“Since our inception, in our work to get tribes access to more services, we have brought cumulatively more than $3 billion in services to Indian Country,” Cross told ICTMN. “We are very proud of that accomplishment.”
Since the passage of the Indian Child Welfare Act of 1978, American Indian people and governments have had the capacity to provide their own child welfare services, Cross explained. Nearly every tribe in the country now runs its own child welfare service, but the NICWA still works to help tribes refine their programs and collaboration with city and state child welfare agencies.

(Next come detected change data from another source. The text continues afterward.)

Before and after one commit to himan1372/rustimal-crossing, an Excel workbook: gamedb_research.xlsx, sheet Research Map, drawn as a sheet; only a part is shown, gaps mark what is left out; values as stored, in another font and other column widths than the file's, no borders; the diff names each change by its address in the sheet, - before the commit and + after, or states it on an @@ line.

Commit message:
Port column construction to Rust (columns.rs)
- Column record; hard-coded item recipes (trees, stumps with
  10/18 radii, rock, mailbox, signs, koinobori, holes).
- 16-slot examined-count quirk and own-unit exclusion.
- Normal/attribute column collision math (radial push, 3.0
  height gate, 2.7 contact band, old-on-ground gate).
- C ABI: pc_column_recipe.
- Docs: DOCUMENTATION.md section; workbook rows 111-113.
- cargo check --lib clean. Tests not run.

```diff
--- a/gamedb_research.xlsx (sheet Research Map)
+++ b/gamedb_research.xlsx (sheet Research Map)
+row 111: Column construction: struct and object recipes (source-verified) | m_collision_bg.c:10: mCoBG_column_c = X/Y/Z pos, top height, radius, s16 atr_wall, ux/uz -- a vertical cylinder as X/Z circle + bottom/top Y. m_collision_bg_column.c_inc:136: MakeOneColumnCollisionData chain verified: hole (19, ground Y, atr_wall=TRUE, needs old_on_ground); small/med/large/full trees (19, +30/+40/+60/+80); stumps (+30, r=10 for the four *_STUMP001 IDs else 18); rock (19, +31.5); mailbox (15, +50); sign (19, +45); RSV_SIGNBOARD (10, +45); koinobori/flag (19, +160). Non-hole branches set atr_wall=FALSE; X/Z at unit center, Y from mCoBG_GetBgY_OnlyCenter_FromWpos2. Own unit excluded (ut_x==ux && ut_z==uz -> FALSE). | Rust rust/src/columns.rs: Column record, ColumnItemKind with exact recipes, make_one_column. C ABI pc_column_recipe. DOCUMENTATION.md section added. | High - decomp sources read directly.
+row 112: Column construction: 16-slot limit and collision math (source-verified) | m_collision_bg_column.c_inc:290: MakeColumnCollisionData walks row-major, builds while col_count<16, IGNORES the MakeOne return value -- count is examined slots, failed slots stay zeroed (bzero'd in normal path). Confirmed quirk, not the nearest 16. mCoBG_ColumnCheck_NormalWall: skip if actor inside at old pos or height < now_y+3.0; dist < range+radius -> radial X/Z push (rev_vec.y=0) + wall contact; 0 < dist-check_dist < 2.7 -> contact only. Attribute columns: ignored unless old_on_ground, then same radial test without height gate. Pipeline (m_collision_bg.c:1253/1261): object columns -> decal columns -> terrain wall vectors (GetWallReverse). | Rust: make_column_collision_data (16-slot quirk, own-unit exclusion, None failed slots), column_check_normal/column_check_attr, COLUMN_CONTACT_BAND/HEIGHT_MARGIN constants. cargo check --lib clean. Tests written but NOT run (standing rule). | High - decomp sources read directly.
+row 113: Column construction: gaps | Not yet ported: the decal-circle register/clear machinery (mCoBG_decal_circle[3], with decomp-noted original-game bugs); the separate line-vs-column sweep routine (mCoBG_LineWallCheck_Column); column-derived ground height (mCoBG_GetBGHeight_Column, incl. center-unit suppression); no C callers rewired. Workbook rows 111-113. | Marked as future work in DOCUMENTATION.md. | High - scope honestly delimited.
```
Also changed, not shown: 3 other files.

“Despite the National Indian Child Welfare Act, a large number of tribal children are being placed outside of their families and culture by state and county child welfare agencies,” Cross told ICTMN. “One of our solutions to that problem is much greater collaboration between tribes and state services. Our underlying philosophy is that when adults in a child’s life work together, children get better care—whether in a family or a system.”
And in a fairly recent legislative success, NICWA advocated for tribal access to Title IV of the Social Security Act. “For 17 years, we advocated for … the federal program that reimburses states for the cost of children in the foster care system. Before 2009, the funds were not available to tribes,” Cross told ICTMN. “Through our advocacy, tribes now have access to federal funding that helps pay for foster care.”
The RFK Children’s Action Corps’ board unanimously voted for Cross to win the Embracing the Legacy Award. “Once the committee fully understood who he was, we became quite intrigued by him,” Kelley told ICTMN. “Most [people] said, ‘I want to vote for him, because I want to meet him.’”
The Embracing the Legacy Award recognizes “those who have courageously worked to eliminate injustice and inequity in society that affect children and families,” according to the agency’s website.
“It was a total surprise,” Cross told ICTMN of being nominated for the award. “Not only is it a personal honor to receive such as award, but I’m really pleased American Indian children and families are getting some attention, because these issues tend to go unnoticed. I think one of the important outcomes of something like this [award] is to have the awareness of these issues being raised to the national level.”
According to Kelley, the agency reciprocates Cross’ feeling of honor. “There is a very eye-level, mutual respect for both foundations, organizations,” Kelley told ICTMN the day after Joseph P. Kennedy III, the grandson of former Sen. Robert F. Kennedy, presented Cross with the award. “If I needed someone to advance my cause, I’d want Terry.”